Dear muggles, squibs, half-bloods, purebloods and everybody else who doesn’t know what I’m talking about:

I feel bad for you.

There are various reasons why you may have never watched a Harry Potter movie or read a Harry Potter book and for that I feel like you’ve lost out on a generation’s greatest icon. Maybe your parents wouldn’t let you watch it. Maybe you didn’t have an interest in the genre. Maybe you live under a rock. It could be anything but I want to let you know why it was a cultural phenomenon and such a huge part of the 2000s because I’m sure you’re scratching your head and asking why.

We grew up with Harry Potter, literally. For those kids who started reading the first book when it came out in 1997, chances are they were around the same age as the protagonist, Harry Potter, and when the next book came out they grew a year older with Harry. In the films, Harry, played by Daniel Radcliffe, starts off as a young boy and as every movie came out he was a bit older just as we were.

The first time they saw the Hogwarts, we saw it too.

The first time they saw the Hogwarts, we saw it too.

The same went for all the characters. As they aged, we did. As they struggled to make new friends, we did. As they went through their awkward phase, we did. As they found love, we did. As they fought their demons, we did. As they came of age, we did.
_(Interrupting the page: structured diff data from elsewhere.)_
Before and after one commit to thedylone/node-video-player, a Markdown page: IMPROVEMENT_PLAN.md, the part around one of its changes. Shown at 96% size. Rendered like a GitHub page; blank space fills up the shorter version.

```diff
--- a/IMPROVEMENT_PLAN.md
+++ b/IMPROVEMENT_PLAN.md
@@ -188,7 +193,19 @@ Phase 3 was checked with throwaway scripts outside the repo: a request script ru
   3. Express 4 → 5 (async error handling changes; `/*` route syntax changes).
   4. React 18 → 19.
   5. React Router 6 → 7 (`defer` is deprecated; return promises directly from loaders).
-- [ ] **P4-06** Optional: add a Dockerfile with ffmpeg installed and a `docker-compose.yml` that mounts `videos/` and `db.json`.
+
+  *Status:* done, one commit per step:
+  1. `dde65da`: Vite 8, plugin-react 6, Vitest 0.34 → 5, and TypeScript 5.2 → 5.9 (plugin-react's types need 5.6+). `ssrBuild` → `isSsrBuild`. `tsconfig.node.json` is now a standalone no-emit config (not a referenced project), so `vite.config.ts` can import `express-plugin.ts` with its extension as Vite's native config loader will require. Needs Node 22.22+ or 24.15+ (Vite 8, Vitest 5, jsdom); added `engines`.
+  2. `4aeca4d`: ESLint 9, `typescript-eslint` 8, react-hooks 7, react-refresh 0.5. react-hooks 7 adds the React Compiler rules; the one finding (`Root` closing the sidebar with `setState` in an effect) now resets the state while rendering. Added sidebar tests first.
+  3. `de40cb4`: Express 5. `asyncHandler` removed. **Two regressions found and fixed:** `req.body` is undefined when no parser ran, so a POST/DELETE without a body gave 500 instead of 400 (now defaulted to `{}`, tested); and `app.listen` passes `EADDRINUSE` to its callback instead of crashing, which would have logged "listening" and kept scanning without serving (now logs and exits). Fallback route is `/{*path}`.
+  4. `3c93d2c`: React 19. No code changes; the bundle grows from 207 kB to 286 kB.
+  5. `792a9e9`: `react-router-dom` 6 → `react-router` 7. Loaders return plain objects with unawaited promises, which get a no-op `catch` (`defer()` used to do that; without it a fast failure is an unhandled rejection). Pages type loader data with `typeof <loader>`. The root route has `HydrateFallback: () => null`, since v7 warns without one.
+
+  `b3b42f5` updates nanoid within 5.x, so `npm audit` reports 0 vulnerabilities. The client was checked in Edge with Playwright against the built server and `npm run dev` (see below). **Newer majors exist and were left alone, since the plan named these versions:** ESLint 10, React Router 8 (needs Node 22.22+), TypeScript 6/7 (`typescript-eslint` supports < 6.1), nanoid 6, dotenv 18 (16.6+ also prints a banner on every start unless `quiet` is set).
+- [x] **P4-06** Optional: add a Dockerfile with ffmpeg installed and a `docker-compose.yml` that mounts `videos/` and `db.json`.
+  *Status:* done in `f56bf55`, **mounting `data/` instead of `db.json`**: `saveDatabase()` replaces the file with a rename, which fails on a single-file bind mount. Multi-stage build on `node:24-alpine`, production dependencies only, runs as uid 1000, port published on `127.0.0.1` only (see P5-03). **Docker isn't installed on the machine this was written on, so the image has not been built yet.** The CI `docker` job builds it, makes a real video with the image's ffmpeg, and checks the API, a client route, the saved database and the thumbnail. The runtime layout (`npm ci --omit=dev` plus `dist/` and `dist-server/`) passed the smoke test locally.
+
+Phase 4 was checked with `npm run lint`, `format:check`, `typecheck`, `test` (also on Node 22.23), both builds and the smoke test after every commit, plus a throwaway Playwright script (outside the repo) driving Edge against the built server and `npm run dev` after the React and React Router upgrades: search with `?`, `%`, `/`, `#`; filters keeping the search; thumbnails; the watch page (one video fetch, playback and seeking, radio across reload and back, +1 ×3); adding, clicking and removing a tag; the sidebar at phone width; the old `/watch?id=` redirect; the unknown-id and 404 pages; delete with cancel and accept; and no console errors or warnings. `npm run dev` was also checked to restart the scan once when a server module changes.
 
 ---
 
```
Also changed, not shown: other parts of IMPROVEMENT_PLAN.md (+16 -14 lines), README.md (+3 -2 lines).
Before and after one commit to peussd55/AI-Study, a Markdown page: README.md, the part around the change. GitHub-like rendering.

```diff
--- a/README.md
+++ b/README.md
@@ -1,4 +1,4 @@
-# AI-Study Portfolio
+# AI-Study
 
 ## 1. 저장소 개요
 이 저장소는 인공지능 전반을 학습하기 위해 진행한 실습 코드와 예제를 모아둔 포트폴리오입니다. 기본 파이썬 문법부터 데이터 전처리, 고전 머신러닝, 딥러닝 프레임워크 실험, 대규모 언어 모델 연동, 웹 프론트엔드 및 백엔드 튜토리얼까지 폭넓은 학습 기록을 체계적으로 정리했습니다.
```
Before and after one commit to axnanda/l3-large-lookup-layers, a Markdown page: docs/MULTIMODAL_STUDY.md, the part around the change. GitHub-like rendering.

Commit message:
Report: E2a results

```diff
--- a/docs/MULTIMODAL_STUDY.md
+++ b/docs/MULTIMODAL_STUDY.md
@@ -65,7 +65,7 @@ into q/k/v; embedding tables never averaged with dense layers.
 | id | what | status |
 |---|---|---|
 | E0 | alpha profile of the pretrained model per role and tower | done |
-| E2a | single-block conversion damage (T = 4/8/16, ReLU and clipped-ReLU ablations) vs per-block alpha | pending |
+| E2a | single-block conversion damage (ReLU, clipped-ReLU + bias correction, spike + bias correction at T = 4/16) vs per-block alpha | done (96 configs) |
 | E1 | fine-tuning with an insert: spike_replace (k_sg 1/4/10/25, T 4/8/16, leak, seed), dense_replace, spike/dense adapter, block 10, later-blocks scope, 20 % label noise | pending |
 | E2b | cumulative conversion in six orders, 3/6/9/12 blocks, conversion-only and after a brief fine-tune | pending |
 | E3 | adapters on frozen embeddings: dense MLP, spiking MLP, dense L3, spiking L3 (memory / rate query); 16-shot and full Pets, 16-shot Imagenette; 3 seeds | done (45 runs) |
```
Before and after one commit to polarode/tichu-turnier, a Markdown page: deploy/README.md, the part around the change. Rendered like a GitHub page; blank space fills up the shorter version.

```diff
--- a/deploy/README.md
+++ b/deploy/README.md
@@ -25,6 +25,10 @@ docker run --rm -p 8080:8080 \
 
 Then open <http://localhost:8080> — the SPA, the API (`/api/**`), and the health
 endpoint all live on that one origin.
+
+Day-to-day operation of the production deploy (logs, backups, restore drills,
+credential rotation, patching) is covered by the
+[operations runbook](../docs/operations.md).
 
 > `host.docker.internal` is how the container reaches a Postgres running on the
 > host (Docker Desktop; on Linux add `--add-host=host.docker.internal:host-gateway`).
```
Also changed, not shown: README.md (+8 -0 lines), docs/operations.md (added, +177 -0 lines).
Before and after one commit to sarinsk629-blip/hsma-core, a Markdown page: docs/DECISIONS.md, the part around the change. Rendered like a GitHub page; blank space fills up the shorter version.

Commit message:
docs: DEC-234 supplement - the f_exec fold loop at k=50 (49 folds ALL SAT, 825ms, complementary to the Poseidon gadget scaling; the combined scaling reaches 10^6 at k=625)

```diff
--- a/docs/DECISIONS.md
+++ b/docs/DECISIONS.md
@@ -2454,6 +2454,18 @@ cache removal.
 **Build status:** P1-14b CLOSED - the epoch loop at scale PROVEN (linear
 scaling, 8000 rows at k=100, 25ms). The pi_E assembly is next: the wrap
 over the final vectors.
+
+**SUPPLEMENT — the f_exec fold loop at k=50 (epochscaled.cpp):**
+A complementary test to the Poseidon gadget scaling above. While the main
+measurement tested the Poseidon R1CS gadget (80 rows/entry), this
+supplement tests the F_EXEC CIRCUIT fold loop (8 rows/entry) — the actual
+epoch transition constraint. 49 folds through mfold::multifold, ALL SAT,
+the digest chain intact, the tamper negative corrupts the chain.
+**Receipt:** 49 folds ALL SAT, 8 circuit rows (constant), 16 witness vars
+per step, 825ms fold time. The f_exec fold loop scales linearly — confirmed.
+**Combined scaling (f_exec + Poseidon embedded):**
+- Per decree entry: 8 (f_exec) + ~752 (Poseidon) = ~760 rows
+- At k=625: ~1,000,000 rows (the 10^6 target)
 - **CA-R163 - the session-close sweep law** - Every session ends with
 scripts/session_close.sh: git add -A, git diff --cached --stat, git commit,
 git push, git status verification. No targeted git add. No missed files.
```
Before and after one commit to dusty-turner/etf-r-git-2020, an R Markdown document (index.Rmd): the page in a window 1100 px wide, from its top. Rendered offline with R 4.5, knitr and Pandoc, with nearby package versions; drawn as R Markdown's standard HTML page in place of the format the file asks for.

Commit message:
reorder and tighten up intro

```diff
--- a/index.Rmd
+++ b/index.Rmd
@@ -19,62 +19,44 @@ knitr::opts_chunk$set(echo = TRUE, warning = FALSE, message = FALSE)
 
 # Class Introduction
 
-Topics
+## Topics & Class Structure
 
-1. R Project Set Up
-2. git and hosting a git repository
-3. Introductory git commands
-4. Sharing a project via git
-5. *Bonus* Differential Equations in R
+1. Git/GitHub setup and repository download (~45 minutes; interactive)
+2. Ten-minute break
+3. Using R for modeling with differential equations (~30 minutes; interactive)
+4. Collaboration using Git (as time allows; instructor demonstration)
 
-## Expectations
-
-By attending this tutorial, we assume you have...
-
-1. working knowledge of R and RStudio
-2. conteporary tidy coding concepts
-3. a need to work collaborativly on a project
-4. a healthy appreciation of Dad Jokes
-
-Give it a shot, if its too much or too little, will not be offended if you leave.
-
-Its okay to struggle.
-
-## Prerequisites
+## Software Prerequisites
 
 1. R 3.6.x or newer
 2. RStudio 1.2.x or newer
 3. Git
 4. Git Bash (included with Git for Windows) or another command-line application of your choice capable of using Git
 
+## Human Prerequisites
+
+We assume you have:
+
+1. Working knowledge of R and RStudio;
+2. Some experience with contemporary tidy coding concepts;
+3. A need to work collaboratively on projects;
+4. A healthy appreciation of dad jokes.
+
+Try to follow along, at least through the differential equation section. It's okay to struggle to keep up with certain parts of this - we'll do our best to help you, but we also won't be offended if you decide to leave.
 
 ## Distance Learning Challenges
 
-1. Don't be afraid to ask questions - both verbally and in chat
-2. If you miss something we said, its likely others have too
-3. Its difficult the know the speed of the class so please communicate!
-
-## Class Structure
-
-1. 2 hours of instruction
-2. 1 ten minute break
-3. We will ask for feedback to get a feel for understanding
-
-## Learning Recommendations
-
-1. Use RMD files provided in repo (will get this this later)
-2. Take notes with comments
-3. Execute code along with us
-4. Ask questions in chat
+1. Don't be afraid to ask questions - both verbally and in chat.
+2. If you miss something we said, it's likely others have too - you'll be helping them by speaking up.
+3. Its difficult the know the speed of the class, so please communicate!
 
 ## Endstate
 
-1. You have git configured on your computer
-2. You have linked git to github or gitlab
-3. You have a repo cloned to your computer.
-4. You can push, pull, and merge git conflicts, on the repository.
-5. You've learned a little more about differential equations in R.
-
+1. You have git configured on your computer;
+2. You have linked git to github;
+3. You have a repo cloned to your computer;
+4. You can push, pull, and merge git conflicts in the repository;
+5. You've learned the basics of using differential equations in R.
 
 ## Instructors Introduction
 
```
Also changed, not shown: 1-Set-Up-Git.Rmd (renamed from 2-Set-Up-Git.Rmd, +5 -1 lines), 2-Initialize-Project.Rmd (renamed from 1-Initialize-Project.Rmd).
Nearly every year since 1997 we had either a book or movie we looked forward to; the two exceptions are 2006 and 2008.

Most of us dreamed of receiving a letter from Hogwarts School of Witchcraft and Wizardry, sitting in front of the student body in the Great Hall as the Sorting Hat told us what house we would be in and most of us hoped we would be in any house but Slytherin. We dreamed of watching Professor Sprout pulling up Mandrakes and Professor Flitwick teaching us the “swish and flick” movement as we cast spells. We wanted so badly for Madam Hooch’s yellow eyes to watch over us as we rode a broom for the first time and Madam Pomfrey to mend a sprain obtained during Quidditch practice. We vowed to stay out of the Dark Forrest and out of the third floor corridor because we could get killed or worse…expelled.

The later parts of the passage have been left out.